Vishukani, or Vishukkani, is an assortment of auspicious things that is viewed when one opens one’s eyes on the day of Vishu festival. ‘Kani’ means ‘that which is seen first.’ And Vishukani, that which is seen first on Vishu, is an indispensable part of this Kerala festival. Vishu is the Zodiac New Year in Kerala. The list of auspicious items varies from region to region and most often depends on the availability of the item.

How to arrange Vishukani

Ashtamangalyam, eight auspicious things, are a must for Vishu. This includes:

  • A large vessel called Uruli made of panchaloham – five metals - or normal Uruli or clean tray.
  • Tamboolam - Betel leaves
  • Akshatam – a mixture of rice and turmeric
  • Dharu cheppu – Kumukumam in a small container
  • Grantham – Book usually Bhagavad Gita
  • Darpanam – Mirror usually Aranmula kanadi
  • Ambaram – Cloth – A nice clean traditional Kerala mundu (Kodi mundu)
  • Kramugam: Betel nut

The Ashtamangalyam is common in the arrangement of Vishukani in various regions.

  • Next most important item on the list is the Kanikonna, a yellow color flower found throughout Kerala during the Vishu season.

Most people are ready to give a miss to most items in the long Vishukani list but not the Kanikonna. It is a must for all people.

Fruits and Vegetables

  • Mango fruit along with its small branches and leaves
  • Two or more Coconuts with its branch (Thenga Kula)
  • At least two Cashew nuts along with small branches and leaves
  • Small jackfruit (idichakka)
  • Pineapple
  • Golden colored cucumber (Kani Vellari)
  • Bananas
  • And other fresh vegetables

Metals

  • Gold
  • Coins
  • Nirapara (A measuring vessel filled with un-husked rice)
  • Kindi (A traditional vessel with a tail used to keep water)

Those people who do not have an uruli usually use any clean tray.

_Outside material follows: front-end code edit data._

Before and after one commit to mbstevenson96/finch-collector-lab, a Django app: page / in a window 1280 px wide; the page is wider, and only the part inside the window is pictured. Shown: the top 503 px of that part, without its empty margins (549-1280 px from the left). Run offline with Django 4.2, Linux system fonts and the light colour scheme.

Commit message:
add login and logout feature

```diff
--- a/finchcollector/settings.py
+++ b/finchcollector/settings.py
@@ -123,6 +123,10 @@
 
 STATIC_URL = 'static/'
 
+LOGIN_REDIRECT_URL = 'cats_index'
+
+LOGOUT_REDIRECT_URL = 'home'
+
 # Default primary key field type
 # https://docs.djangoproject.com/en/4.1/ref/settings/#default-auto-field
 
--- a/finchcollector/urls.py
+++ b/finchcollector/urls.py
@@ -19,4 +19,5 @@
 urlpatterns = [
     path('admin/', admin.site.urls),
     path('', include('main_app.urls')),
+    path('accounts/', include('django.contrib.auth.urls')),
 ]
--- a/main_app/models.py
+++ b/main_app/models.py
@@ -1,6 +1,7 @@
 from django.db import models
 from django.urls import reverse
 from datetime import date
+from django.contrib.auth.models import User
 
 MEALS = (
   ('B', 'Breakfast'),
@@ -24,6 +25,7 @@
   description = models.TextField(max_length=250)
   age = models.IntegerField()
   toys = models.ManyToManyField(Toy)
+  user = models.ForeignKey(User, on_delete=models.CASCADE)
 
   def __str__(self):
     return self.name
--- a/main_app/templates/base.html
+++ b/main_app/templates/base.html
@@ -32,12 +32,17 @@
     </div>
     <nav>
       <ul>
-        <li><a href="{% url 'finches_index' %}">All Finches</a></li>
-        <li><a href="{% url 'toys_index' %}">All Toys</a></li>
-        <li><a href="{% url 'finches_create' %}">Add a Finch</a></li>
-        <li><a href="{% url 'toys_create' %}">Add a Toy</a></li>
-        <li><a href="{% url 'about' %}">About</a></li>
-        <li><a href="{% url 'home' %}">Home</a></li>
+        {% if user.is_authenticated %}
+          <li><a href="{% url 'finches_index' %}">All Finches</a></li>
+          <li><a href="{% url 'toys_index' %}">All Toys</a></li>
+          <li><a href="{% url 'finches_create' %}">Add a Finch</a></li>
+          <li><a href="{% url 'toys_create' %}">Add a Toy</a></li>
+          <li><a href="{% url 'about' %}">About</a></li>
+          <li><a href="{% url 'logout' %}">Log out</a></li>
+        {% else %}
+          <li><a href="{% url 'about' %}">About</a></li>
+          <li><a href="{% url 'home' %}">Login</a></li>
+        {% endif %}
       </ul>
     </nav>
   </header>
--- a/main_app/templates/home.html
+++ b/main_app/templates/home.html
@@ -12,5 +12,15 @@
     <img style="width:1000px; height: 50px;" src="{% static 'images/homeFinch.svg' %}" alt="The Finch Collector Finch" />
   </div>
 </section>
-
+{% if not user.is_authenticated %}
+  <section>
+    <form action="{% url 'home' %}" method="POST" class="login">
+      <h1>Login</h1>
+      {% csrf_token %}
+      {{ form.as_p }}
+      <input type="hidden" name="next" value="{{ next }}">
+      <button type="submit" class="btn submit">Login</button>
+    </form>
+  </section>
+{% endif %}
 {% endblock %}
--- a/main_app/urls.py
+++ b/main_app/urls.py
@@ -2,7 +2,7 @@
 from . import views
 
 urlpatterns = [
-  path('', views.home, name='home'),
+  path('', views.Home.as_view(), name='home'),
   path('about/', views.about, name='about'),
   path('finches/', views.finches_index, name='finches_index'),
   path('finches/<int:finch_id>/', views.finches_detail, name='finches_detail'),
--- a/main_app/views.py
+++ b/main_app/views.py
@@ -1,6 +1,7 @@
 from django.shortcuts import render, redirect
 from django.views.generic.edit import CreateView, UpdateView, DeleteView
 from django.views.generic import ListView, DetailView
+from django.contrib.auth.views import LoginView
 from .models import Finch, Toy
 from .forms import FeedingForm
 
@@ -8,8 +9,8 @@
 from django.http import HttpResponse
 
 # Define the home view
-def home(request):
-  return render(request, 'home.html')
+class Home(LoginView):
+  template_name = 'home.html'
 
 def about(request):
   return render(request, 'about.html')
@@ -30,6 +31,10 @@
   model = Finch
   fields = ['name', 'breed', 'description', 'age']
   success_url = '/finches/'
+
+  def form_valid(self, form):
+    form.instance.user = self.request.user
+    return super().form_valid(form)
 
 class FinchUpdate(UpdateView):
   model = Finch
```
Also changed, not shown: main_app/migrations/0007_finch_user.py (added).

The auspicious items are kept in front of an idol of Lord Krishna. The items are either placed in an uruli or sliver plate. Items that don’t fit into the tray or uruli are placed nearby. Traditional Kerala lamp – Nila Vilakku – is lit.

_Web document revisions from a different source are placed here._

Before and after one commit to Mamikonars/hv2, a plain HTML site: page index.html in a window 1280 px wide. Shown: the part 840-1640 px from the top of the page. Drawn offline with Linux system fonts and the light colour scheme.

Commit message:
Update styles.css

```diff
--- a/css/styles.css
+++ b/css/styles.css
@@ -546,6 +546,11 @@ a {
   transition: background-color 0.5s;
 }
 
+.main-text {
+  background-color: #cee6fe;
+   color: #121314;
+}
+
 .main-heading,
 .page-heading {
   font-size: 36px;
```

In some places the traditional Kerala mundu is made into a fan shape and is inserted in the Kindi. The mirror is also inserted in it.

The Vishukani is arranged on the previous night. Usually the eldest female member in the family sleeps in the room in which the Vishukani is prepared. She wakes up early in the morning and lights the lamp (between 4 am and 6 am). She then closes the eyes of each person in the family and guides each person to the Vishukani.

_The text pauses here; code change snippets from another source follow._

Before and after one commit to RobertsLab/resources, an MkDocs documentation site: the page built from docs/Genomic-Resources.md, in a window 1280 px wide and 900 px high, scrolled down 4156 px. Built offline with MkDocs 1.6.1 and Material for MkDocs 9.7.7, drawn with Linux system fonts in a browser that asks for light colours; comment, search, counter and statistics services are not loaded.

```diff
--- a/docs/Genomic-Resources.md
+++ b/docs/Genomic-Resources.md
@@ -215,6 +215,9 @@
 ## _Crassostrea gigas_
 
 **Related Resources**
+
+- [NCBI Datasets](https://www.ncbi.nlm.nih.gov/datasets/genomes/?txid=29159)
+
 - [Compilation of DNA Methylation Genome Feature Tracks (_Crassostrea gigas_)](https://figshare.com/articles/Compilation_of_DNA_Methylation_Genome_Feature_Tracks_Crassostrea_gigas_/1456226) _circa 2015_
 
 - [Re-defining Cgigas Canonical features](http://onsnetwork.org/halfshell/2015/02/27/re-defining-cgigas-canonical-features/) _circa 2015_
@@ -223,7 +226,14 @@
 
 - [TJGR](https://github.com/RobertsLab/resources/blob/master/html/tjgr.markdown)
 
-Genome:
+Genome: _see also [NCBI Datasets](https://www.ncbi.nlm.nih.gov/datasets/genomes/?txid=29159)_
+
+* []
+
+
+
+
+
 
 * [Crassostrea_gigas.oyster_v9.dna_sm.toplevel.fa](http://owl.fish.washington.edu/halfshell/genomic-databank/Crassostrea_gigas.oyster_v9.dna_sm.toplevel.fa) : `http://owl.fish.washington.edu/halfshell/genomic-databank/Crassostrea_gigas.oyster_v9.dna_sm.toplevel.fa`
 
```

After the Vishukani, the eldest member in the family distributes the Vishukaineetam – a coin.